For People with Mental Health Problems
If you have or believe you may have a mental health problem, it can be helpful to talk about these issues with others. It can be scary to reach out for help, but it is often the first step to helping you heal, grow, and recover. Having a good support system and engaging with trustworthy people are key elements to successfully talking about your own mental health.
Build Your Support System
Find someone—such as a parent, family member, teacher, faith leader, health care provider, or other trusted individual, who:
- Gives good advice when you asked
- Assists you in taking actions that will help
- Likes, respects, and trusts you and is someone you like, respect, and trust, too
- Allows you the space to change, grow, make decisions, and even make mistakes
- Listens to you and shares with you, both the good and bad times
- Respects your need for confidentiality so you can tell them anything
- Lets you freely express and validates your feelings and emotions without judging, teasing, or criticizing
- Works with you to figure out what to do the next time a difficult situation comes up
- Has your best interests in mind
Find a Peer Group
Find a group of people with mental health problems similar to yours.
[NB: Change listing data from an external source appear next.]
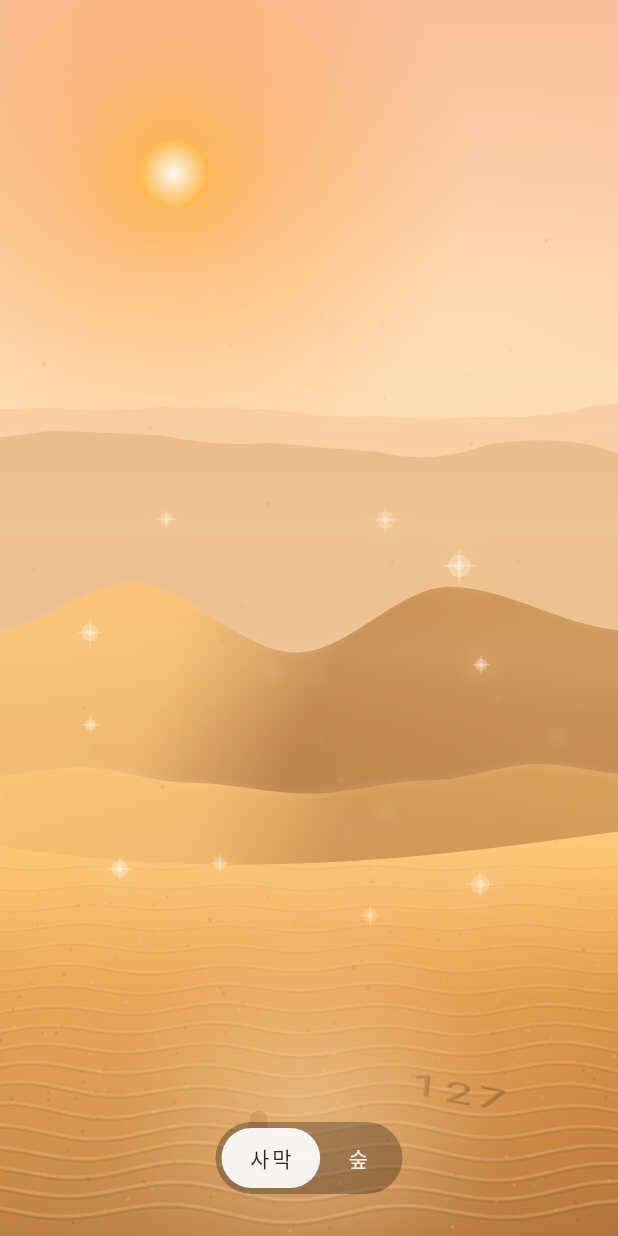
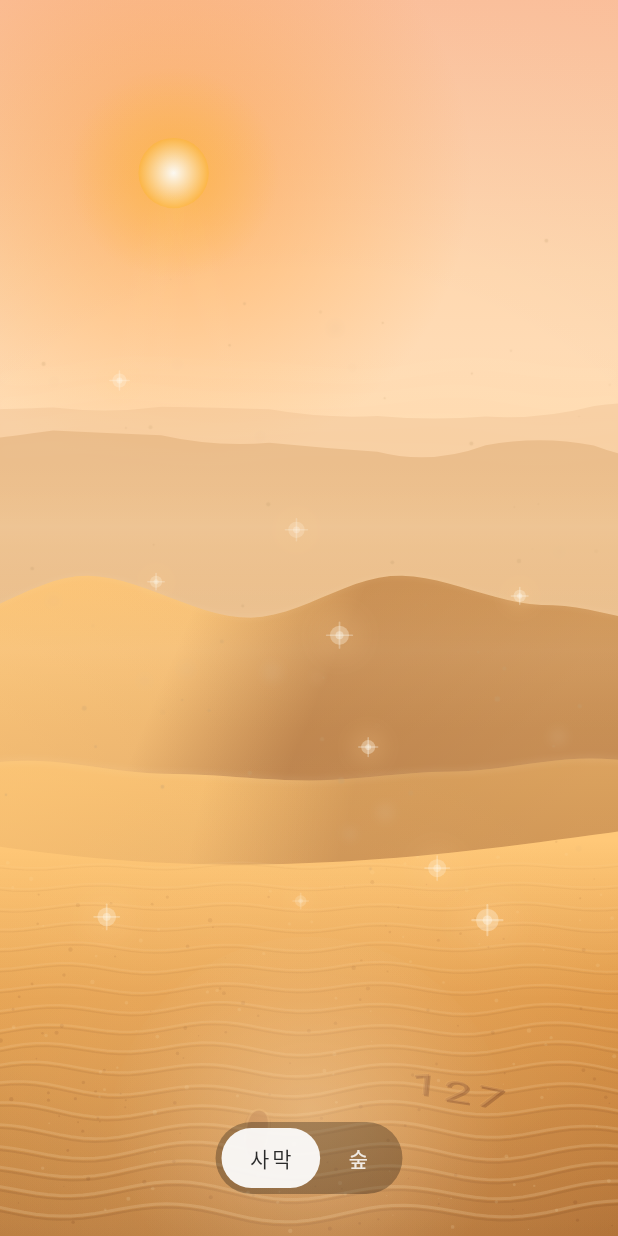
Before and after one commit to whtjdqls617/Parallel, a Flutter app: the screen it shows after launch, after a tap on "사막", on a phone screen of 412 x 824 dp. Run offline on Flutter 3.47's test engine with Material 3 defaults, Android fonts, the phone set to English and light mode, and no system bars; Roboto replaces fonts that are missing (Georgia).

Commit message:
fix: ui 수정

```diff
--- a/lib/scenes/desert/desert_painter.dart
+++ b/lib/scenes/desert/desert_painter.dart
@@ -127,7 +127,7 @@ class DesertPainter extends CustomPainter {
     _paintPresenceInSand(canvas, size, breath: breath);
     _paintDust(canvas, size, wind, vanish: vanish);
 
-    // Close companions — soft sparks wrapping your seat.
+    // Companions — soft sparks across the hollow, center and sides.
     _paintPresenceSpirits(canvas, size, breath: breath);
 
     _paintComfortGlow(canvas, size, breath);
@@ -414,28 +414,31 @@ class DesertPainter extends CustomPainter {
     final rng = math.Random(seed);
     final points = <Offset>[];
     if (style == DuneStyle.ridge) {
-      final a = 0.50 + rng.nextDouble() * 0.15;
-      final b = 0.78 + rng.nextDouble() * 0.15;
-      final c = 0.45 + rng.nextDouble() * 0.12;
-      final d = 0.68 + rng.nextDouble() * 0.14;
+      // Continuous far sweep — one crest from edge to edge, mild undulation.
+      final a = 0.58 + rng.nextDouble() * 0.08;
+      final b = 0.82 + rng.nextDouble() * 0.10;
+      final c = 0.62 + rng.nextDouble() * 0.08;
+      final d = 0.76 + rng.nextDouble() * 0.10;
+      final e = 0.56 + rng.nextDouble() * 0.08;
       points.addAll([
         Offset(0.00, a),
-        Offset(0.22, b),
-        Offset(0.48, c),
-        Offset(0.72, d),
-        Offset(1.00, 0.52 + rng.nextDouble() * 0.12),
+        Offset(0.20, b),
+        Offset(0.42, c),
+        Offset(0.62, d),
+        Offset(0.82, c + 0.06),
+        Offset(1.00, e),
       ]);
     } else if (style == DuneStyle.mid) {
-      // Soft open pass — low shoulders, open center. Easy on the eyes.
-      // Looks toward the far ridges instead of blocking them.
+      // Soft mid pass — gentle center dip, but crest stays flush L→R.
+      // Gaze can still slip through without the ridge looking detached.
       points.addAll([
-        Offset(0.00, 0.42),
-        Offset(0.16, 0.52),
-        Offset(0.32, 0.38),
-        Offset(0.50, 0.28), // open middle — gaze slips through
-        Offset(0.68, 0.40),
-        Offset(0.84, 0.55),
-        Offset(1.00, 0.44),
+        Offset(0.00, 0.50),
+        Offset(0.14, 0.58),
+        Offset(0.32, 0.46),
+        Offset(0.50, 0.40),
+        Offset(0.68, 0.48),
+        Offset(0.86, 0.60),
+        Offset(1.00, 0.52),
       ]);
     } else {
       points.addAll([
@@ -449,6 +452,8 @@ class DesertPainter extends CustomPainter {
 
     final windLift = wind * rise * 0.006;
     final swayX = sway * size.width * 0.2;
+    // Extra overdraw so perspective scale + sway still reach both edges.
+    final overdraw = size.width * 0.14 + swayX.abs();
 
     double crestAt(double u) {
       for (var i = 0; i < points.length - 1; i++) {
@@ -463,12 +468,12 @@ class DesertPainter extends CustomPainter {
       return points.last.dy;
     }
 
-    final path = Path()..moveTo(-20, size.height);
+    final path = Path()..moveTo(-overdraw, size.height);
     const samples = 64;
     final crestSamples = <Offset>[];
     for (var i = 0; i <= samples; i++) {
       final u = i / samples;
-      final x = -20 + (size.width + 40) * u + swayX;
+      final x = -overdraw + (size.width + overdraw * 2) * u + swayX;
       final h = crestAt(u);
       final y = crestY + rise * (1 - h) - windLift * math.sin(u * math.pi);
       crestSamples.add(Offset(x, y));
@@ -479,7 +484,7 @@ class DesertPainter extends CustomPainter {
       }
     }
     path
-      ..lineTo(size.width + 20, size.height)
+      ..lineTo(size.width + overdraw, size.height)
       ..close();
 
     final washed = Color.lerp(color, DesertPalette.skyHorizon, depthFade)!;
@@ -1227,7 +1232,7 @@ class DesertPainter extends CustomPainter {
     return '${(n / 1000).round()}k';
   }
 
-  /// Soft constellation sparks — company wrapping your seat.
+  /// Soft constellation sparks — company drifting across the hollow.
   /// Count rises gently with people, then hard-caps so it never swarms.
   static const presenceSparkMax = 10;
 
@@ -1241,29 +1246,17 @@ class DesertPainter extends CustomPainter {
     final n = _presenceSparkCount(presenceCount);
     final rng = math.Random(53);
 
-    // Home ring around the seat — periphery, not the horizon.
+    // Even homes across the hollow — keep the soft desert spark look.
     final seat = Offset(size.width * 0.5, size.height * 0.58);
-    final rx = size.width * 0.46;
-    final ry = size.height * 0.28;
 
     for (var i = 0; i < n; i++) {
-      final lane = 0.55 + rng.nextDouble() * 0.45;
-      final slot = (i + 0.5) / n;
-      final sideBias = math.sin(slot * math.pi * 2) * 0.35;
-      final homeAngle = slot * math.pi * 2 + sideBias + rng.nextDouble() * 0.5;
+      // Stratify across width so left / middle / right stay evenly company.
+      final col = (i + 0.5) / n;
+      final homeX =
+          size.width * (0.08 + col * 0.84 + (rng.nextDouble() - 0.5) * 0.08);
+      final homeY = size.height * (0.28 + rng.nextDouble() * 0.52);
 
-      var homeX = seat.dx + math.cos(homeAngle) * rx * lane;
-      var homeY = seat.dy + math.sin(homeAngle) * ry * lane * 0.85;
-
-      // Keep a soft clear cone ahead.
-      final ahead = (homeX - seat.dx).abs() / (size.width * 0.5);
-      final lift = (seat.dy - homeY) / (size.height * 0.35);
-      if (ahead < 0.22 && lift > 0.15 && lift < 0.85) {
-        final dir = homeX >= seat.dx ? 1.0 : -1.0;
-        homeX += dir * (0.22 - ahead) * size.width * 0.55;
-      }
-
-      // Irregular wander — layered drifts + rare darts, not a smooth orbit.
+      // Irregular wander — layered drifts + rare darts (original desert feel).
       final p1 = rng.nextDouble() * math.pi * 2;
       final p2 = rng.nextDouble() * math.pi * 2;
       final p3 = rng.nextDouble() * math.pi * 2;
@@ -1284,7 +1277,6 @@ class DesertPainter extends CustomPainter {
           math.sin(t * sy2 + p3) * amp * 0.45 +
           math.cos(t * sy3 + p1) * amp * 0.22;
 
-      // Occasional dart — sharp envelope, different phase per spark.
       final dartPhase = rng.nextDouble() * math.pi * 2;
       final dart = math
           .pow(
@@ -1321,6 +1313,10 @@ class DesertPainter extends CustomPainter {
                   )
                   .toDouble();
 
+      // Soft falloff like before — don't let free scatter make them too dense.
+      final ahead = (pos.dx - seat.dx).abs() / (size.width * 0.5);
+      final lane =
+          ((pos - seat).distance / (size.shortestSide * 0.42)).clamp(0.35, 1.0);
       final nearness = (1.1 - lane).clamp(0.45, 1.0);
       final rimFade = (0.55 + ahead.clamp(0.0, 1.0) * 0.45).clamp(0.55, 1.0);
       final r =
```
Also changed, not shown: pubspec.lock, 1 other file.
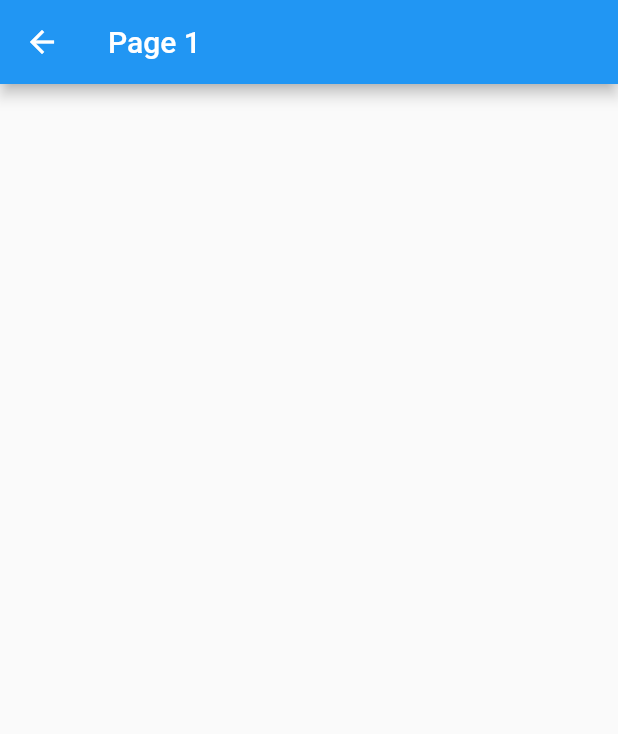
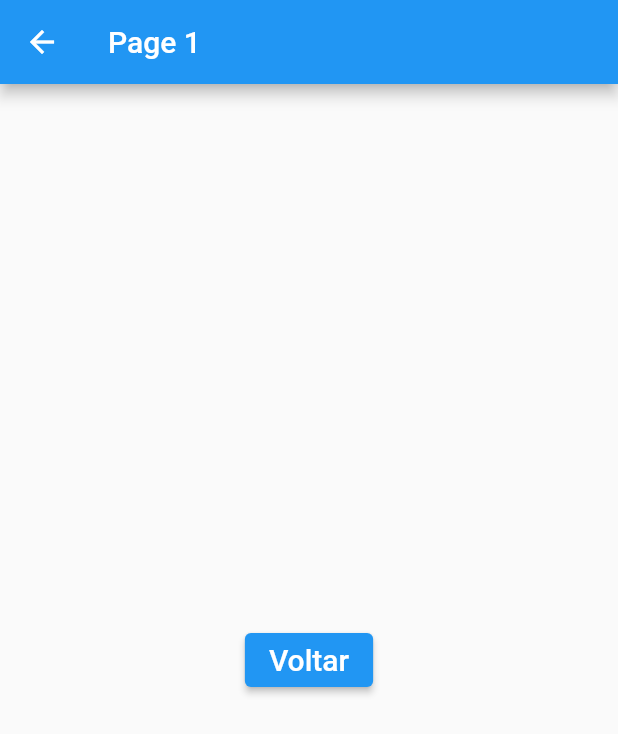
Before and after one commit to devbrunorm/flutter-aula01, a Flutter app: the screen it shows after launch, after a tap on "Page 2", on a phone screen of 412 x 824 dp. Shown: the top 734 px of the screen. Run offline on Flutter 3.47's test engine with Material 2 defaults, Android fonts, the phone set to English and light mode, and no system bars.

Commit message:
Incluidos botões de retornar para as novas telas. Adicionado o componente BlueButton.

```diff
--- a/lib/home_page.dart
+++ b/lib/home_page.dart
@@ -1,5 +1,8 @@
 import 'package:flutter/material.dart';
 import 'package:projetos_android/pages/hello_page1.dart';
+import 'package:projetos_android/pages/hello_page2.dart';
+import 'package:projetos_android/pages/hello_page3.dart';
+import 'package:projetos_android/widgets/blue_button.dart';
 
 class HomePage extends StatelessWidget {
   const HomePage({Key? key}) : super(key: key);
@@ -50,21 +53,33 @@ class HomePage extends StatelessWidget {
             Row(
               mainAxisAlignment: MainAxisAlignment.spaceEvenly,
               children: <Widget> [
-                _button(context, "ListView"),
-                _button(context, "Page 2"),
-                _button(context, "Page 3"),
+                BlueButton("ListView", () => _onClickNavigator(context, HelloPage1())),
+                BlueButton("Page 2", () => _onClickNavigator(context, HelloPage2())),
+                BlueButton("Page 3", () => _onClickNavigator(context, HelloPage3())),
               ],
             ),
             Row(
               mainAxisAlignment: MainAxisAlignment.spaceEvenly,
               children: <Widget> [
-                _button(context, "Snack"),
-                _button(context, "Dialog"),
-                _button(context, "Toast"),
+                BlueButton("Snack", _onClickSnack),
+                BlueButton("Dialog", _onClickDialog),
+                BlueButton("Toast", _onClickToast),
               ],
             ),
           ],
         );
+  }
+
+  _onClickSnack() {
+
+  }
+
+  _onClickDialog() {
+
+  }
+
+  _onClickToast() {
+
   }
 
   _text() {
@@ -82,26 +97,11 @@ class HomePage extends StatelessWidget {
     );
   }
 
-  _button(BuildContext context, String text) {
-    return ElevatedButton(
-      style: ElevatedButton.styleFrom(
-        primary: Colors.blue,
-      ),
-      child: Text(
-        text,
-        style: TextStyle(
-          color: Colors.white,
-          fontSize: 20,
-        ),
-      ),
-      onPressed: () => _onClickOK(context),
-    );
-  }
-
-  void _onClickOK(BuildContext context) {
-      Navigator.push(context, MaterialPageRoute(builder: (BuildContext context) {
-        return HelloPage1();
+  void _onClickNavigator(BuildContext context, Widget page) async {
+      String s = await Navigator.push(context, MaterialPageRoute(builder: (BuildContext context) {
+        return page;
       }));
+      print(">> $s");
   }
 
   _img(img) {
--- /dev/null
+++ b/lib/pages/hello_page2.dart
@@ -0,0 +1,28 @@
+import 'package:flutter/material.dart';
+import 'package:projetos_android/widgets/blue_button.dart';
+
+class HelloPage2 extends StatelessWidget {
+  const HelloPage2({Key? key}) : super(key: key);
+
+  @override
+  Widget build(BuildContext context) {
+    return Scaffold(
+      appBar: AppBar(
+        title: Text("Page 1"),
+      ),
+      body: _body(context),
+    );
+  }
+
+  _body(context) {
+    return Center(
+      child: BlueButton(
+          "Voltar",
+          () => _onClickVoltar(context))
+    );
+  }
+
+  _onClickVoltar (context) {
+    Navigator.pop(context, "Tela 2");
+  }
+}
--- /dev/null
+++ b/lib/widgets/blue_button.dart
@@ -0,0 +1,26 @@
+import 'package:flutter/material.dart';
+
+class BlueButton extends StatelessWidget {
+  String text;
+  VoidCallback onPressed;
+  Color color;
+
+  BlueButton(this.text, this.onPressed, {this.color = Colors.blue});
+
+  @override
+  Widget build(BuildContext context) {
+    return ElevatedButton(
+        style: ElevatedButton.styleFrom(
+          primary: color,
+        ),
+        child: Text(
+          text,
+          style: TextStyle(
+            color: Colors.white,
+            fontSize: 20,
+          ),
+        ),
+        onPressed: onPressed
+    );
+  }
+}
```
Also changed, not shown: lib/pages/hello_page3.dart (added, +28 -0 lines).
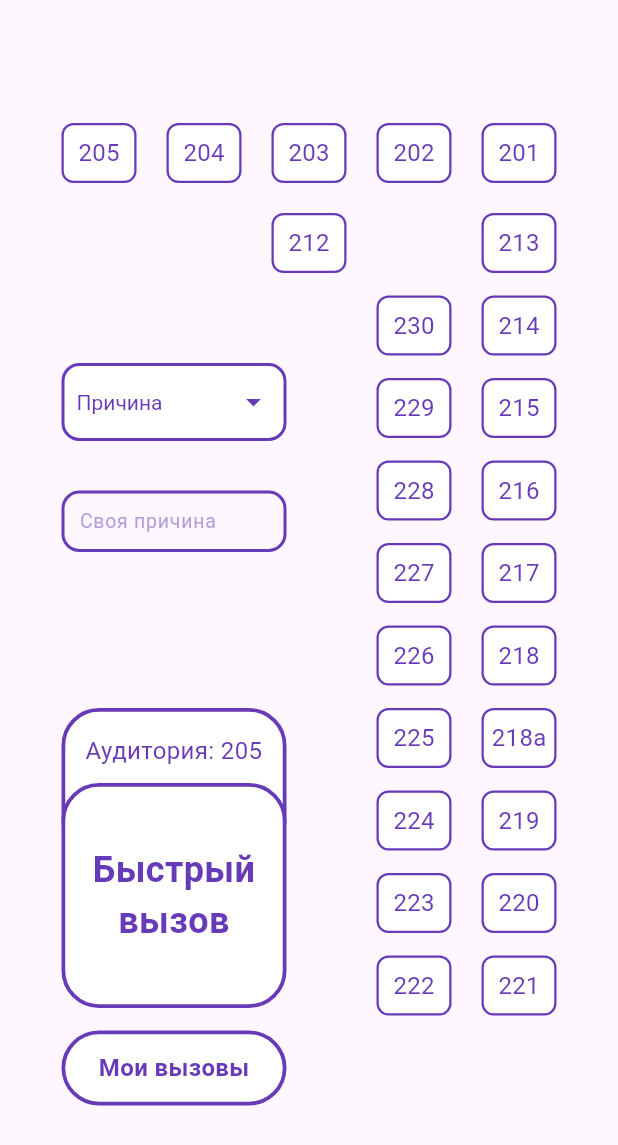
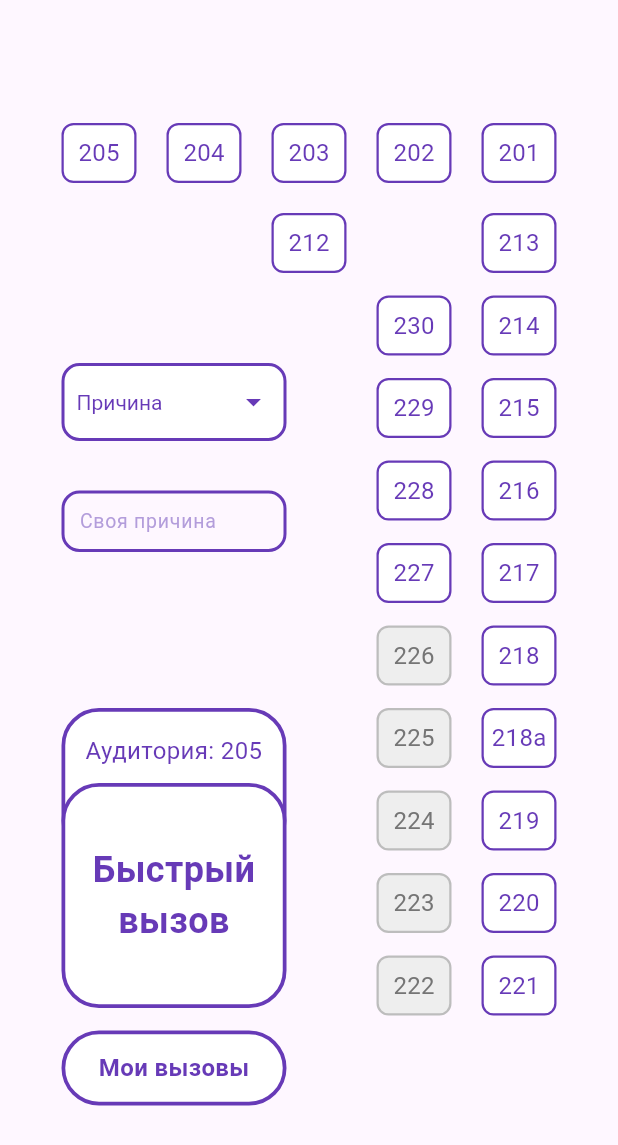
Before and after one commit to chsu-mobile-programming/technician-help, a Flutter app: the TeacherPage screen opened directly, on a phone screen of 412 x 824 dp. Shown: the top 1145 px of the screen. Run offline on Flutter 3.47's test engine with Material 3 defaults, Android fonts, the phone set to English and light mode, and no system bars; our stand-ins replace permission_handler, shared_preferences; missing offline and left inert: nearby_connections; accounts and stored records are empty.

Commit message:
The teacher’s buttons have been changed.

```diff
--- a/lib/pages/teacher_page.dart
+++ b/lib/pages/teacher_page.dart
@@ -161,6 +161,32 @@ class _TeacherPageState extends State<TeacherPage> {
     );
   }
 
+
+  Widget _buildToggleButtonDisable(int index) {
+    final bool isSelected = _selected == index;
+    return GestureDetector(
+      onTap: null, // отключаем нажатие — кнопка недоступна
+      child: AnimatedContainer(
+        duration: const Duration(milliseconds: 100),
+        width: 50, height: 40,
+        alignment: Alignment.center,
+        decoration: BoxDecoration(
+          color: isSelected ? Colors.grey.shade400 : Colors.grey.shade200,
+          border: Border.all(color: Colors.grey.shade400, width: 1.5),
+          borderRadius: BorderRadius.circular(8),
+        ),
+        child: Text(
+          AppSettings.offices[index],
+          style: TextStyle(
+            fontSize: 16,
+            fontWeight: isSelected ? FontWeight.bold : FontWeight.normal,
+            color: isSelected ? Colors.white : Colors.grey.shade600,
+          ),
+        ),
+      ),
+    );
+  }
+
   Widget _buildCallButton() {
     final bool isSelected = _selectedCallButton == 1;
     return GestureDetector(
@@ -293,7 +319,21 @@ class _TeacherPageState extends State<TeacherPage> {
     List<Widget> stack = [];
     for (int i = 0; i < 5; i++) stack.add(Positioned(top: 40, left: 10 + 70.0 * i, child: _buildToggleButton(4 - i)));
     for (int i = 0; i < 10; i++) stack.add(Positioned(top: 100 + 55.0 * i, left: 290, child: _buildToggleButton(6 + i)));
-    for (int i = 0; i < 9; i++) stack.add(Positioned(top: 155 + 55.0 * i, left: 220, child: _buildToggleButton(24 - i)));
+
+
+    // Оставить все кабинеты доступными
+    //for (int i = 0; i < 9; i++) stack.add(Positioned(top: 155 + 55.0 * i, left: 220, child: _buildToggleButton(24 - i)));
+
+    // Оставить все кабинеты, некотоые заблокированы
+    for (int i = 0; i < 5; i++) stack.add(Positioned(top: 375 + 55.0 * i, left: 220, child: _buildToggleButtonDisable(20 - i)));
+    for (int i = 0; i < 4; i++) stack.add(Positioned(top: 155 + 55.0 * i, left: 220, child: _buildToggleButton(24 - i)));
+
+    // Оставить только нужные кабинеты
+    //stack.add(Positioned(top: 155, left: 220, child: _buildToggleButton(19)));
+    //stack.add(Positioned(top: 155 + 75, left: 220, child: _buildToggleButton(18)));
+    //stack.add(Positioned(top: 155 + 140, left: 220, child: _buildToggleButton(17)));
+    //stack.add(Positioned(top: 155 + 220, left: 220, child: _buildToggleButton(16)));
+
     stack.add(Positioned(top: 100, left: 150, child: _buildToggleButton(5)));
     stack.add(Positioned(top: 430, left: 10, child: _buildOfficeButton("")));
     stack.add(Positioned(top: 200, left: 10, child: _buildReasonDropdown()));
```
Peer support relationships can positively affect individual recovery because:
- People who have common life experiences have a unique ability to help each other
- People offer their experiences, strengths, and hopes to peers, which allows for natural evolution of personal growth, wellness promotion, and recovery
- Peers can be very supportive since they have “been there” and serve as living examples that individuals can and do recover
- Peers also serve as advocates and support others who may experience discrimination and prejudice
You may want to start or join a self-help or peer support group. National organizations across the country have peer support networks and peer advocates. Learn about the way to find an organization that can help you connect.
Participate in Your Treatment Decisions
It’s also important for you to be educated, informed, and engaged about your own mental health.
- Find out as much as you can from a reputable source about mental health wellness and information specific to your diagnosed mental health problem.
- Get tips to set up an appointment.
- There are many treatment options and support services to address mental health needs, as well as drug or alcohol use.
Get involved in your treatment through shared decision-making. Participate fully with your mental health provider and make informed treatment decisions together. Participating fully in shared decision making includes:
- Recognizing a decision needs to be made
- Identifying partners in the process as equals
- Stating options as equal
- Exploring understanding and expectations
- Identifying preferences
- Negotiating options/concordance
- Sharing decisions
- Arranging follow-up to evaluate decision-making outcomes
Develop a Recovery Plan
Recovery is a process of change where individuals improve their health and wellness, live a self-directed life, and strive to reach their full potential. Studies show that most people with mental health problems get better, and many recover completely.
You may want to develop a written recovery plan. Recovery plans:
- Enable you to identify goals for achieving wellness
- Specify what you can do to reach those goals
- Can be daily activities as well as longer-term goals
- Track your mental health problem
- Identify triggers or other stressful events that can make you feel worse, and help you learn how to manage them
You can develop these plans with family members and other supporters. Learn more about recovery.
- If you or someone you know is struggling or in crisis, help is available. Call or text 988 or chat 988lifeline.org.
- To learn how to get support for mental health, drug, and alcohol issues, visit FindSupport.gov.
- To locate treatment facilities or providers, visit FindTreatment.gov or call SAMHSA’s National Helpline at 800-662-HELP (4357).